First, I meditate because it is a medical and scientific fact that it’s good for you. Meditation can be useful to alleviate pain and depression and stress and resetting your brain’s activity patterns to a healthy level. Through the act of meditation, I am essentially hacking my brain. Yes, I said hacking my brain. In order to understand where I’m going with this, you need to answer the following question: Are the brain and the mind separate or the same? The way you answer that will determine how easy it is for you to understand the rest of this post.
If you say they are the same, you’re going to have some trouble following me here. I used to think that they were the same but over the past few years, I have begun to realize they aren’t. Scientific research has also begun to validate this view that they are not one and the same. The brain is an organ, albeit a very complex and amazing organ. The mind is not an organ: it is a sense—much like sight, sound, taste, touch, smell. The brain is a sensory organ for the mind and they do influence one another but they are not the same thing. When you exercise your mind, you actually cause physical changes in the brain. In this way, by practicing meditation, any number of things can be done to the brain to change it one way or another.
As we calm the mind in meditation, we cause a vast neural network to fire off in ways it doesn’t normally do. As we continue to do this with regularity, it becomes easier for the brain to operate in this fashion. We start to reprogram the way the brain works by having our mind change its focus. As we learn to do this, it becomes easier and easier to do. This way, when we want to start changing ourselves, the meditation cushion becomes the first place we go.
I don’t know about you, but the thought of rewiring my own brain to change the way it operates is exciting. This may be because my brain has some great things going for it that I’d love to improve and its got some patterns that really aren’t healthy and need to be changed for the better. Either way, those are some pretty good motivators to want to rewire myself.
That would be my first answer. I meditate because I want to hack my brain. Now that I see that in print, I’m thinking maybe some of those other answers weren’t all that bad. Maybe I should rethink that list.

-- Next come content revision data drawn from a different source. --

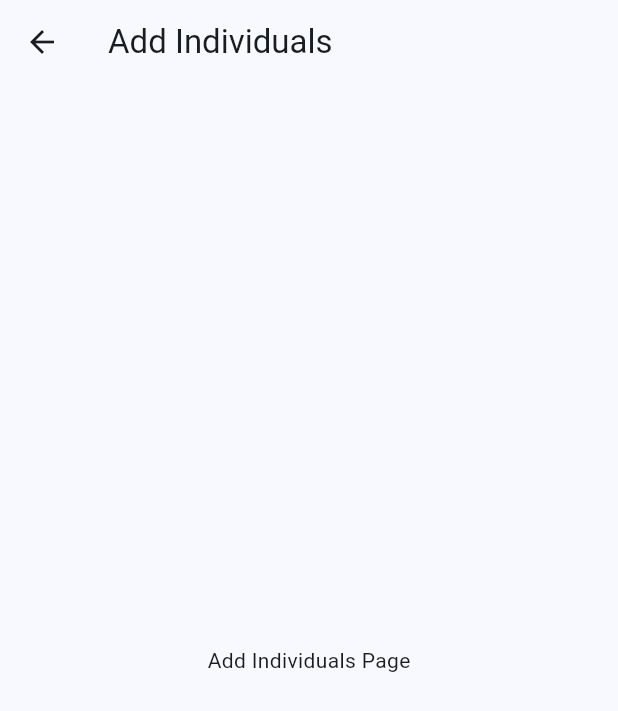
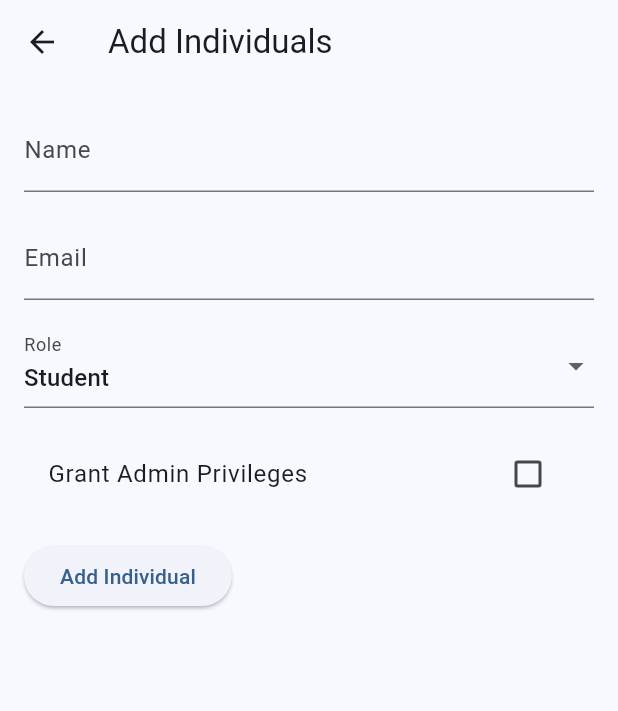
Before and after one commit to Maxwell-016/Residential-Tracker-and-booking, a Flutter app: the AddIndividualsPage screen opened directly, on a phone screen of 412 x 824 dp. Shown: the top 711 px of the screen. Run offline on Flutter 3.47's test engine with Material 3 defaults, Android fonts, the light colour scheme and no system bars; our stand-ins replace awesome_notifications, carousel_slider, cloud_firestore, dio, email_validator, file_picker and 14 more; missing offline and left inert: flutter_email_sender; accounts and stored records are empty.

Commit message:
Added an adding functionality to students and landlords data

```diff
--- a/flutter_frontend/lib/View/Screens/Admin/add_individuals_page.dart
+++ b/flutter_frontend/lib/View/Screens/Admin/add_individuals_page.dart
@@ -1,13 +1,138 @@
+import 'package:cloud_firestore/cloud_firestore.dart';
 import 'package:flutter/material.dart';
 
-class AddIndividualsPage extends StatelessWidget {
+class AddIndividualsPage extends StatefulWidget {
   const AddIndividualsPage({super.key});
+
+  @override
+  State<AddIndividualsPage> createState() => _AddIndividualsPageState();
+}
+
+class _AddIndividualsPageState extends State<AddIndividualsPage> {
+  final _formKey = GlobalKey<FormState>();
+  final TextEditingController _nameController = TextEditingController();
+  final TextEditingController _emailController = TextEditingController();
+  String _selectedRole = 'Student'; // Default role
+  bool _isAdmin = false; // Checkbox for special privileges
+  bool _isLoading = false;
+
+  final FirebaseFirestore _firestore = FirebaseFirestore.instance;
+
+  Future<void> _addIndividual() async {
+    if (_formKey.currentState!.validate()) {
+      setState(() {
+        _isLoading = true;
+      });
+
+      try {
+        // Prepare user data
+        final userData = {
+          'name': _nameController.text.trim(),
+          'email': _emailController.text.trim(),
+          'role': _isAdmin ? 'Admin' : _selectedRole,
+          'createdAt': FieldValue.serverTimestamp(),
+        };
+
+        // Save to Firestore
+        await _firestore.collection('Users').add(userData);
+
+        // Show success message
+        ScaffoldMessenger.of(context).showSnackBar(
+          const SnackBar(content: Text('User added successfully!')),
+        );
+
+        // Clear the form
+        _nameController.clear();
+        _emailController.clear();
+        setState(() {
+          _selectedRole = 'Student';
+          _isAdmin = false;
+        });
+      } catch (e) {
+        // Handle errors
+        ScaffoldMessenger.of(context).showSnackBar(
+          SnackBar(content: Text('Failed to add user: $e')),
+        );
+      } finally {
+        setState(() {
+          _isLoading = false;
+        });
+      }
+    }
+  }
 
   @override
   Widget build(BuildContext context) {
     return Scaffold(
-      appBar: AppBar(title: const Text('Add Individuals')),
-      body: const Center(child: Text('Add Individuals Page')),
+      appBar: AppBar(
+        title: const Text('Add Individuals'),
+      ),
+      body: Padding(
+        padding: const EdgeInsets.all(16.0),
+        child: Form(
+          key: _formKey,
+          child: Column(
+            crossAxisAlignment: CrossAxisAlignment.start,
+            children: [
+              TextFormField(
+                controller: _nameController,
+                decoration: const InputDecoration(labelText: 'Name'),
+                validator: (value) {
+                  if (value == null || value.isEmpty) {
+                    return 'Please enter a name';
+                  }
+                  return null;
+                },
+              ),
+              const SizedBox(height: 16),
+              TextFormField(
+                controller: _emailController,
+                decoration: const InputDecoration(labelText: 'Email'),
+                validator: (value) {
+                  if (value == null || value.isEmpty) {
+                    return 'Please enter an email';
+                  }
+                  if (!RegExp(r'^[^@]+@[^@]+\.[^@]+').hasMatch(value)) {
+                    return 'Please enter a valid email';
+                  }
+                  return null;
+                },
+              ),
+              const SizedBox(height: 16),
+              DropdownButtonFormField<String>(
+                value: _selectedRole,
+                decoration: const InputDecoration(labelText: 'Role'),
+                items: const [
+                  DropdownMenuItem(value: 'Student', child: Text('Student')),
+                  DropdownMenuItem(value: 'Landlord', child: Text('Landlord')),
+                ],
+                onChanged: (value) {
+                  setState(() {
+                    _selectedRole = value!;
+                  });
+                },
+              ),
+              const SizedBox(height: 16),
+              CheckboxListTile(
+                title: const Text('Grant Admin Privileges'),
+                value: _isAdmin,
+                onChanged: (value) {
+                  setState(() {
+                    _isAdmin = value!;
+                  });
+                },
+              ),
+              const SizedBox(height: 16),
+              _isLoading
+                  ? const Center(child: CircularProgressIndicator())
+                  : ElevatedButton(
+                      onPressed: _addIndividual,
+                      child: const Text('Add Individual'),
+                    ),
+            ],
+          ),
+        ),
+      ),
     );
   }
 }
```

Additionally, I meditate because it is good for my mental clarity and peace of mind. Through meditation, especially Zen meditation, you are forced to come to grips with your mind in a way that demands careful and thorough understanding of how it works. When you sit on a cushion and you aren’t reciting a mantra, hoping for the well being of all living things, focusing on an image or something in the room or going through a mental set of exercises you have nothing to keep you company but your mind. If you haven’t tried this before, be warned that your mind hates this. One of the functions of the mind is to run on endlessly throwing up thoughts and feelings and reminders and regrets with the same regularity that your lungs move air in and out. Sitting in Zen meditation is to your mind what holding your breath is to your lungs: after about 30 seconds, it gets a little uncomfortable. As your mind reveals itself, you also begin to notice things about it. You see the common themes and patterns that it runs over and over like a hamster in a wheel. With this understanding you begin to gain the ability to ignore it. This is a great way to do things like overcome anxiety, depression, fear, cravings or whatever else your mind may throw at you that is best ignored. The mental clarity I get while on (and off) the cushion is itself enough of a good reason to meditate.
There’s my second answer. I meditate because it allows me to gain mental clarity and peace.
The third reason I meditate will have to wait for part 2 of this post. I’ve already broken the 1,000 word count and I’m not done yet. It’s taken me days to get this far and the need to post something is beginning to outweigh my desire to complete this post. For now, if you meditate, why do you do it? Answer below in the comments. And try to keep the Yoda-speak to a minimum OK?